▶ _The problem_
Make a verbatim copy of the entries below; pictures stay out.

Web interface edit records:
= = = =
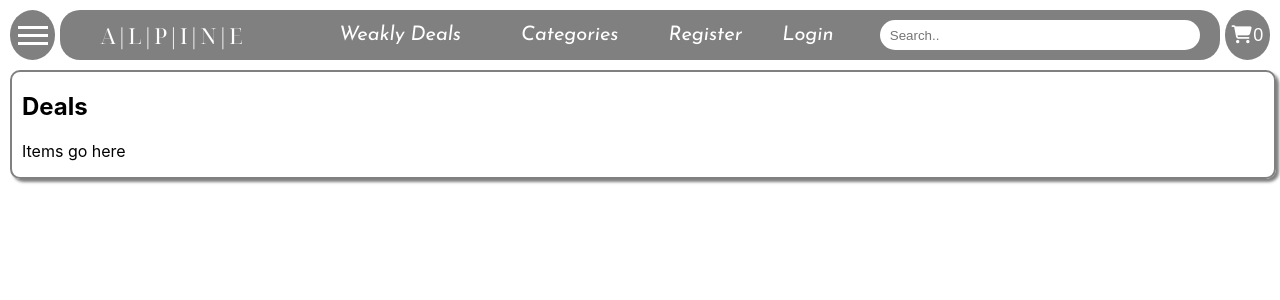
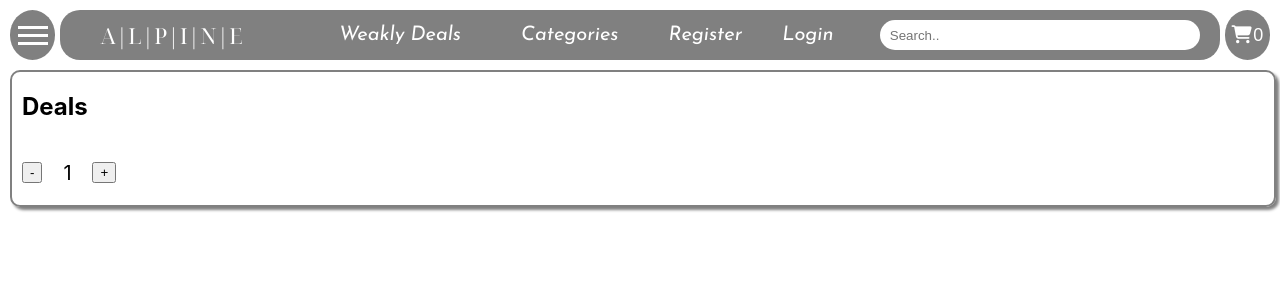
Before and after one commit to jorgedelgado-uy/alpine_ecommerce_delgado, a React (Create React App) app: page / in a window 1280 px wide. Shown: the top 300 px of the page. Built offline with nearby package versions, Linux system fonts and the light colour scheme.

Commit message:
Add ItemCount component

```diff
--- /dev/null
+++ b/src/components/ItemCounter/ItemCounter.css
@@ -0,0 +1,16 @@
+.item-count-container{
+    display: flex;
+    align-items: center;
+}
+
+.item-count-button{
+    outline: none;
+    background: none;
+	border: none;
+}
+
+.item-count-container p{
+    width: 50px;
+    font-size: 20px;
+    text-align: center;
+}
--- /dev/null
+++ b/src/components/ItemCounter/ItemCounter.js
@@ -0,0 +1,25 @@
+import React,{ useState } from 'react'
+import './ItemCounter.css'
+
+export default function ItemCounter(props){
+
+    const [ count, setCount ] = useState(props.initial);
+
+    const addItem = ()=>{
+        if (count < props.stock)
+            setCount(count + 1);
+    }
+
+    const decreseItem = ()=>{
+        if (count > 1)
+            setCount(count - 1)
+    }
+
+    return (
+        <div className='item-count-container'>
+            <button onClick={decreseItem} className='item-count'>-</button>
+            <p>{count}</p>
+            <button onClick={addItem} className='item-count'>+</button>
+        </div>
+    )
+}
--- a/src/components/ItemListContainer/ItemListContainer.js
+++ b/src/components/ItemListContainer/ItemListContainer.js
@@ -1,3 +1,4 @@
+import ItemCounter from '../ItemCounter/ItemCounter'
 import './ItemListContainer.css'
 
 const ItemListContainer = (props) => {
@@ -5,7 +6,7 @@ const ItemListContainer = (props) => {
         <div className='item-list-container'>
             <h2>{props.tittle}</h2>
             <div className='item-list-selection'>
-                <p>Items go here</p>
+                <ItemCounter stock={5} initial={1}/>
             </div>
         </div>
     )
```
= = = =
▶ _Response_
Before and after one commit to jorgedelgado-uy/alpine_ecommerce_delgado, a React (Create React App) app: page / in a window 1280 px wide. Shown: the top 300 px of the page. Built offline with nearby package versions, Linux system fonts and the light colour scheme.

Commit message:
Add ItemCount component

```diff
--- /dev/null
+++ b/src/components/ItemCounter/ItemCounter.css
@@ -0,0 +1,16 @@
+.item-count-container{
+    display: flex;
+    align-items: center;
+}
+
+.item-count-button{
+    outline: none;
+    background: none;
+	border: none;
+}
+
+.item-count-container p{
+    width: 50px;
+    font-size: 20px;
+    text-align: center;
+}
--- /dev/null
+++ b/src/components/ItemCounter/ItemCounter.js
@@ -0,0 +1,25 @@
+import React,{ useState } from 'react'
+import './ItemCounter.css'
+
+export default function ItemCounter(props){
+
+    const [ count, setCount ] = useState(props.initial);
+
+    const addItem = ()=>{
+        if (count < props.stock)
+            setCount(count + 1);
+    }
+
+    const decreseItem = ()=>{
+        if (count > 1)
+            setCount(count - 1)
+    }
+
+    return (
+        <div className='item-count-container'>
+            <button onClick={decreseItem} className='item-count'>-</button>
+            <p>{count}</p>
+            <button onClick={addItem} className='item-count'>+</button>
+        </div>
+    )
+}
--- a/src/components/ItemListContainer/ItemListContainer.js
+++ b/src/components/ItemListContainer/ItemListContainer.js
@@ -1,3 +1,4 @@
+import ItemCounter from '../ItemCounter/ItemCounter'
 import './ItemListContainer.css'
 
 const ItemListContainer = (props) => {
@@ -5,7 +6,7 @@ const ItemListContainer = (props) => {
         <div className='item-list-container'>
             <h2>{props.tittle}</h2>
             <div className='item-list-selection'>
-                <p>Items go here</p>
+                <ItemCounter stock={5} initial={1}/>
             </div>
         </div>
     )
```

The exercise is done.